The market was another mixed bag of results last Tuesday as the Nasdaq, the S&P 500, and the Global Dow posted modest gains, while the Dow and the Russell 2000 lost value. Treasury yields, crude oil, and the dollar fell, but gold prices rebounded to close the day higher. Mega-stocks and technology led the advance, while cyclical stocks dropped. A strong housing starts report drove the S&P 500 to a record high earlier in the day, but the index fell back as investors sold to capture gains.

Only the small caps of the Russell 2000 finished last Wednesday ahead, as the remaining benchmark indexes listed here fell. The Dow fell 0.3%, the S&P 500 dropped 0.4%, and the Nasdaq tumbled 0.6%. The dollar and Treasury yields rose, while crude oil prices sank.

Despite a spike in weekly jobless claims, stocks rebounded last Thursday. Market sectors fairing well included technology and communications, while financials, materials, industrials, and energy fell. The Dow rose 0.2%, the S&P 500 climbed 0.3%, and the Nasdaq surged 1.1% (reaching a new record). The Russell 2000 and the Global Dow fell 0.5% and 0.8%, respectively. Treasury yields, crude oil prices, and the dollar all lost value.

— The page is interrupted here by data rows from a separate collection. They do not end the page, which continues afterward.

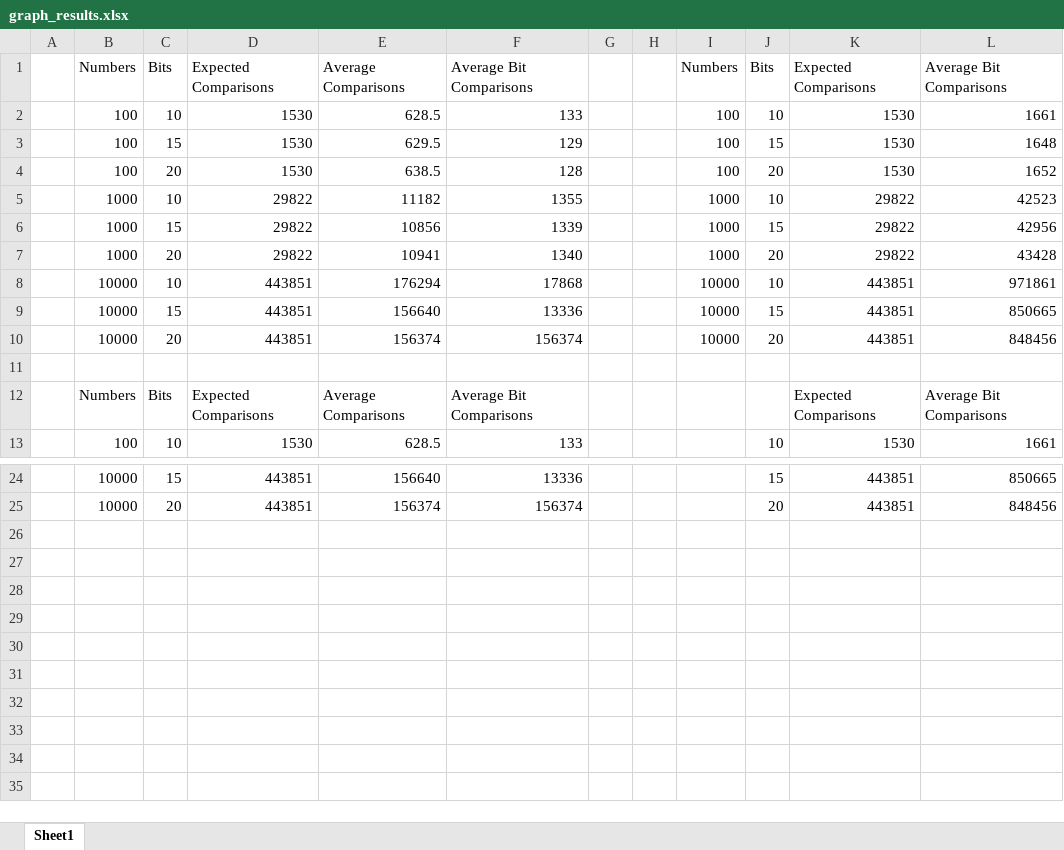
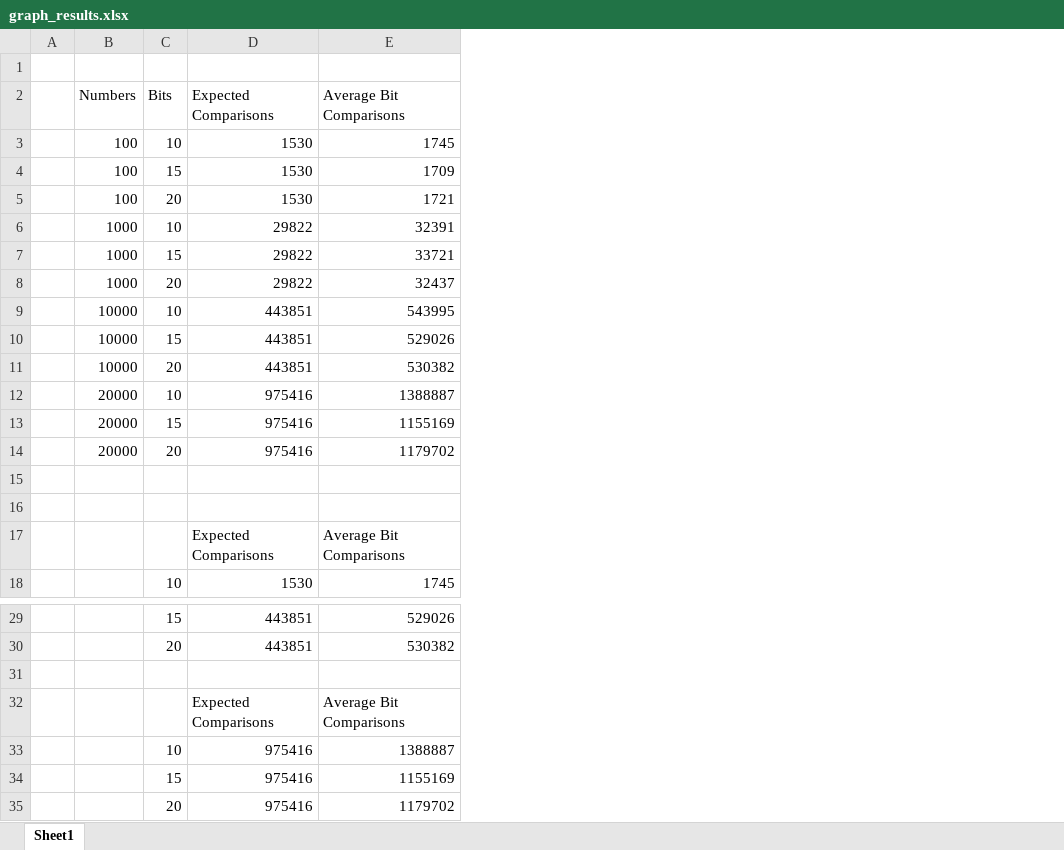
Before and after one commit to 2016bgeyer/QuickSort-Bits, an Excel workbook: graph_results.xlsx, sheet Sheet1, drawn as a sheet; only a part is shown, gaps mark what is left out; values as stored, in another font and other column widths than the file's, no borders; charts and pictures not drawn; removed rows and columns are numbered as before the commit, all else as after; the diff names each change by its address in the sheet, - before the commit and + after, or states it on an @@ line.

Commit message:
Saved final results

```diff
--- a/graph_results.xlsx (sheet Sheet1)
+++ b/graph_results.xlsx (sheet Sheet1)
-column B (Numbers), rows 2-13: 100 | 100 | 100 | 1000 | 1000 | 1000 | 10000 | 10000 | 10000 |  | Numbers | 100; rows 24-25: 10000 | 10000
-column C (Bits), rows 2-13: 10 | 15 | 20 | 10 | 15 | 20 | 10 | 15 | 20 |  | Bits | 10; rows 24-25: 15 | 20
-column D (Expected Comparisons), rows 2-13: 1530 | 1530 | 1530 | 29822 | 29822 | 29822 | 443851 | 443851 | 443851 |  | Expected Comparisons | 1530; rows 24-25: 443851 | 443851
-column E (Average Comparisons), rows 2-13: 628.5 | 629.5 | 638.5 | 11182 | 10856 | 10941 | 176294 | 156640 | 156374 |  | Average Comparisons | 628.5; rows 24-25: 156640 | 156374
-column F (Average Bit Comparisons), rows 2-13: 133 | 129 | 128 | 1355 | 1339 | 1340 | 17868 | 13336 | 156374 |  | Average Bit Comparisons | 133; rows 24-25: 13336 | 156374
-column G, empty
-column H, empty
-column L (Average Bit Comparisons), rows 2-13: 1661 | 1648 | 1652 | 42523 | 42956 | 43428 | 971861 | 850665 | 848456 |  | Average Bit Comparisons | 1661; rows 24-25: 850665 | 848456
+column E (Average Bit Comparisons), rows 3-11: 1745 | 1709 | 1721 | 32391 | 33721 | 32437 | 543995 | 529026 | 530382; rows 17-18: Average Bit Comparisons | 1745; rows 29-30: 529026 | 530382
+row 1: (empty)
+row 12:  | 20000 | 10 | 975416 | 1388887
+row 13:  | 20000 | 15 | 975416 | 1155169
+row 14:  | 20000 | 20 | 975416 | 1179702
+row 15: (empty)
+row 31: (empty)
+row 32:  |  |  | Expected Comparisons | Average Bit Comparisons
+row 33:  |  | 10 | 975416 | 1388887
+row 34:  |  | 15 | 975416 | 1155169
+row 35:  |  | 20 | 975416 | 1179702
```
Also changed, not shown: charts or pictures, 1 other file.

Last Friday saw tech stocks soar, pushing the Nasdaq to a record high. The Dow and the S&P 500 also advanced, gaining 0.7% and 0.3%, respectively. The Russell 2000 fell for the second consecutive day, dropping 0.8%. Crude oil prices and Treasury yields fell while the dollar rose.

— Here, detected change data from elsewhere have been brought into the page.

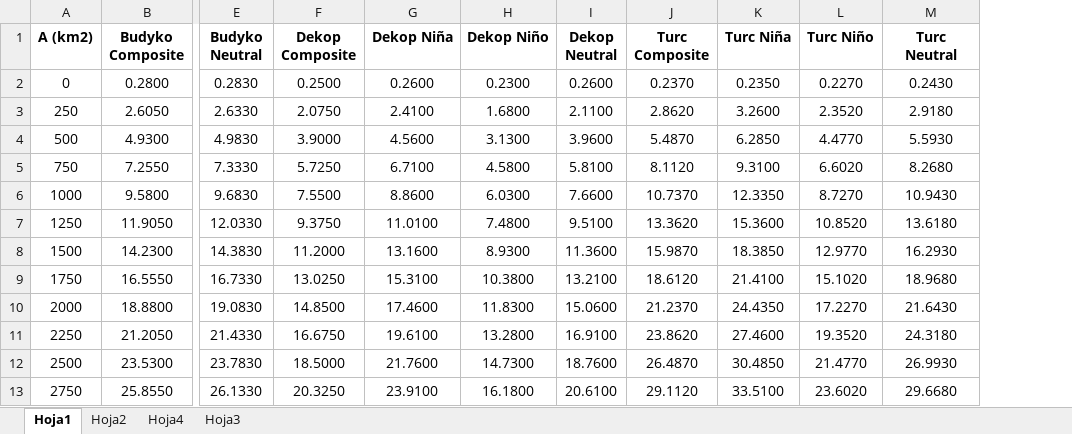
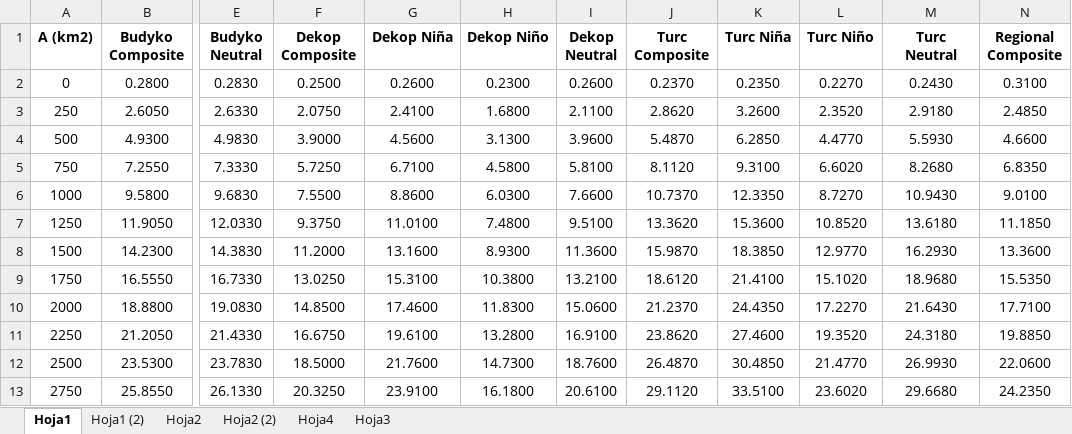
Before and after one commit to jlgingcivil/R.LTWB, an Excel workbook: Section05/FLowPoint/EcuacionesCaudalMedio.xlsx, sheet Hoja1, drawn as a sheet; only a part is shown, gaps mark what is left out; values as stored, in another font and other column widths than the file's, no borders; charts and pictures not drawn; the diff names each change by its address in the sheet, - before the commit and + after, or states it on an @@ line.

```diff
--- a/Section05/FLowPoint/EcuacionesCaudalMedio.xlsx (sheet Hoja1)
+++ b/Section05/FLowPoint/EcuacionesCaudalMedio.xlsx (sheet Hoja1)
+sheet tab: Hoja1 (2)
+sheet tab: Hoja2 (2)
+column N (Regional Composite), rows 2-13: 0.3100 | 2.4850 | 4.6600 | 6.8350 | 9.0100 | 11.1850 | 13.3600 | 15.5350 | 17.7100 | 19.8850 | 22.0600 | 24.2350
```
Also changed, not shown: charts or pictures, 8 other files.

For the week, the Nasdaq advanced 2.7%, followed by the S&P 500, which gained 0.7%. After reaching a record high last Tuesday, the S&P 500 recorded the fastest recovery from a bear market in history, as determined by Barron’s and Dow Jones Market Data. For the week, tech stocks and communication shares performed well, while energy and financials underperformed.

Crude oil prices ended the week at $42.29 per barrel by late Friday afternoon, up from the prior week’s price of $42.18. The price of gold (COMEX) fell for the second consecutive week, closing at $1,946.20, down from the prior week’s price of $1,954.10. The national average retail price for regular gasoline was $2.166 per gallon on August 17, unchanged from the prior week’s price and $0.432 less than a year ago.

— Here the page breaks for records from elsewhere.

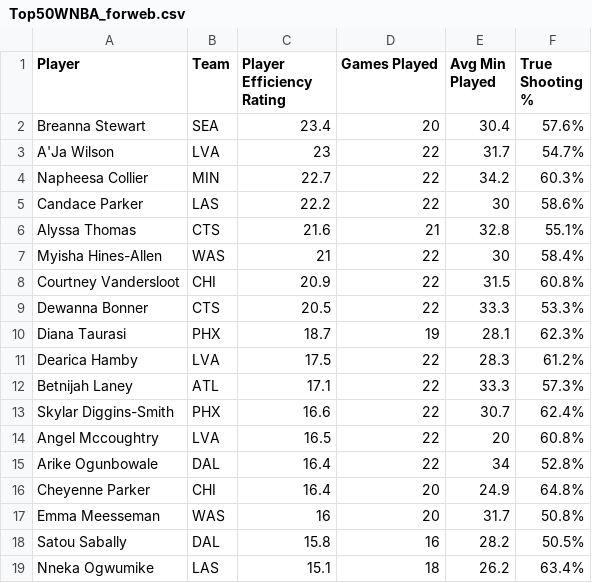
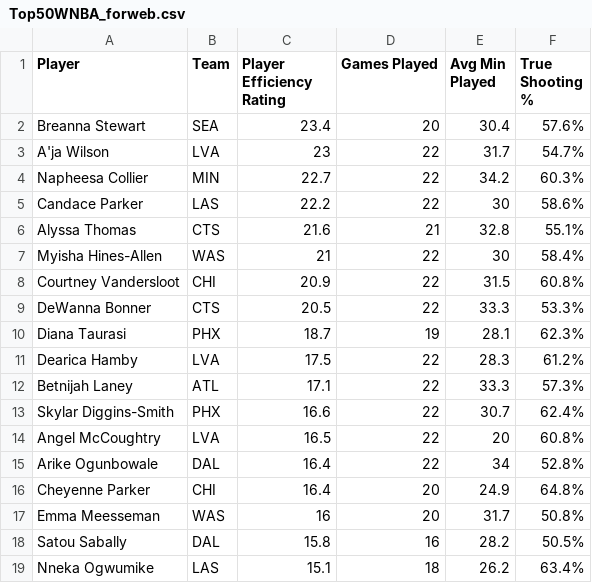
Before and after one commit to tylerspck/Bubble_ball, a CSV file: data_files/FinalDataFiles/Top50WNBA_forweb.csv, drawn as a sheet; only a part is shown.

Commit message:
Update Top50WNBA_forweb.csv

```diff
--- a/data_files/FinalDataFiles/Top50WNBA_forweb.csv
+++ b/data_files/FinalDataFiles/Top50WNBA_forweb.csv
@@ -2,3 +2,3 @@ Player,Team,Player Efficiency Rating,Games Played,Avg Min Played,True Shooting %
 Breanna Stewart,SEA,23.4,20,30.4,57.6%
-A'Ja Wilson,LVA,23,22,31.7,54.7%
+A'ja Wilson,LVA,23,22,31.7,54.7%
 Napheesa Collier,MIN,22.7,22,34.2,60.3%
@@ -8,3 +8,3 @@ Myisha Hines-Allen,WAS,21,22,30,58.4%
 Courtney Vandersloot,CHI,20.9,22,31.5,60.8%
-Dewanna Bonner,CTS,20.5,22,33.3,53.3%
+DeWanna Bonner,CTS,20.5,22,33.3,53.3%
 Diana Taurasi,PHX,18.7,19,28.1,62.3%
@@ -13,3 +13,3 @@ Betnijah Laney,ATL,17.1,22,33.3,57.3%
 Skylar Diggins-Smith,PHX,16.6,22,30.7,62.4%
-Angel Mccoughtry,LVA,16.5,22,20,60.8%
+Angel McCoughtry,LVA,16.5,22,20,60.8%
 Arike Ogunbowale,DAL,16.4,22,34,52.8%
```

Chart reflects price changes, not total return. Because it does not include dividends or splits, it should not be used to benchmark performance of specific investments.

Last Week’s Economic News

  1. July saw housing starts jump by 22.6%, the largest monthly increase since 2016. Housing starts are 23.4% above the July 2019 rate. Single-family housing starts in July were 8.2% above the June total. Building permits also soared in July, climbing 18.8% above the June total and 9.4% higher than the July 2019 mark. Building permits for single-family homes increased by 17.0% in July. Housing completions rose by 3.6% last month and are 1.7% ahead of the July 2019 pace. Single-family home completions increased by 1.8% for the month.
  2. Existing home sales followed a robust June with a strong July. Total home sales jumped 24.7% over June’s totals, setting a new record for monthly home sales. Total home sales are 8.7% ahead of last year’s pace. Single-family home sales increased 23.9% in July. The median existing home price for all housing types in July was $304,100 ($295,300 in June), up 8.5% from July 2019. The median existing single-family home price was $307,800 in July. Total housing inventory sits at a 3.1-month supply at the current sales pace, down from 3.9 months in June.
  3. For the week ended August 15, there were 1,106,000 new claims for unemployment insurance, an increase of 135,000 from the previous week’s level, which was revised up by 8,000. According to the Department of Labor, the advance rate for insured unemployment claims was 10.2% for the week ended August 8, a decrease of 0.4 percentage point from the prior week’s rate. The advance number of those receiving unemployment insurance benefits during the week ended August 8 was 14,844,000, a decrease of 636,000 from the prior week’s level, which was revised down by 6,000.

Eye on the Week Ahead

The last week of the month brings with it some important economic reports. The second estimate of the gross domestic product for the second quarter is available this week. According to the advance estimate, the economy slumped at a rate of nearly 33.0% in the second quarter. July’s report on personal income and outlays should show that consumer income increased last month, as did the cost of consumer goods and services. While inflation is inching upward, it is still well below 2.0%.

The Week Ahead

The information provided is obtained from sources believed to be reliable. Forecasts cannot be guaranteed. Past performance is not a guarantee of future results.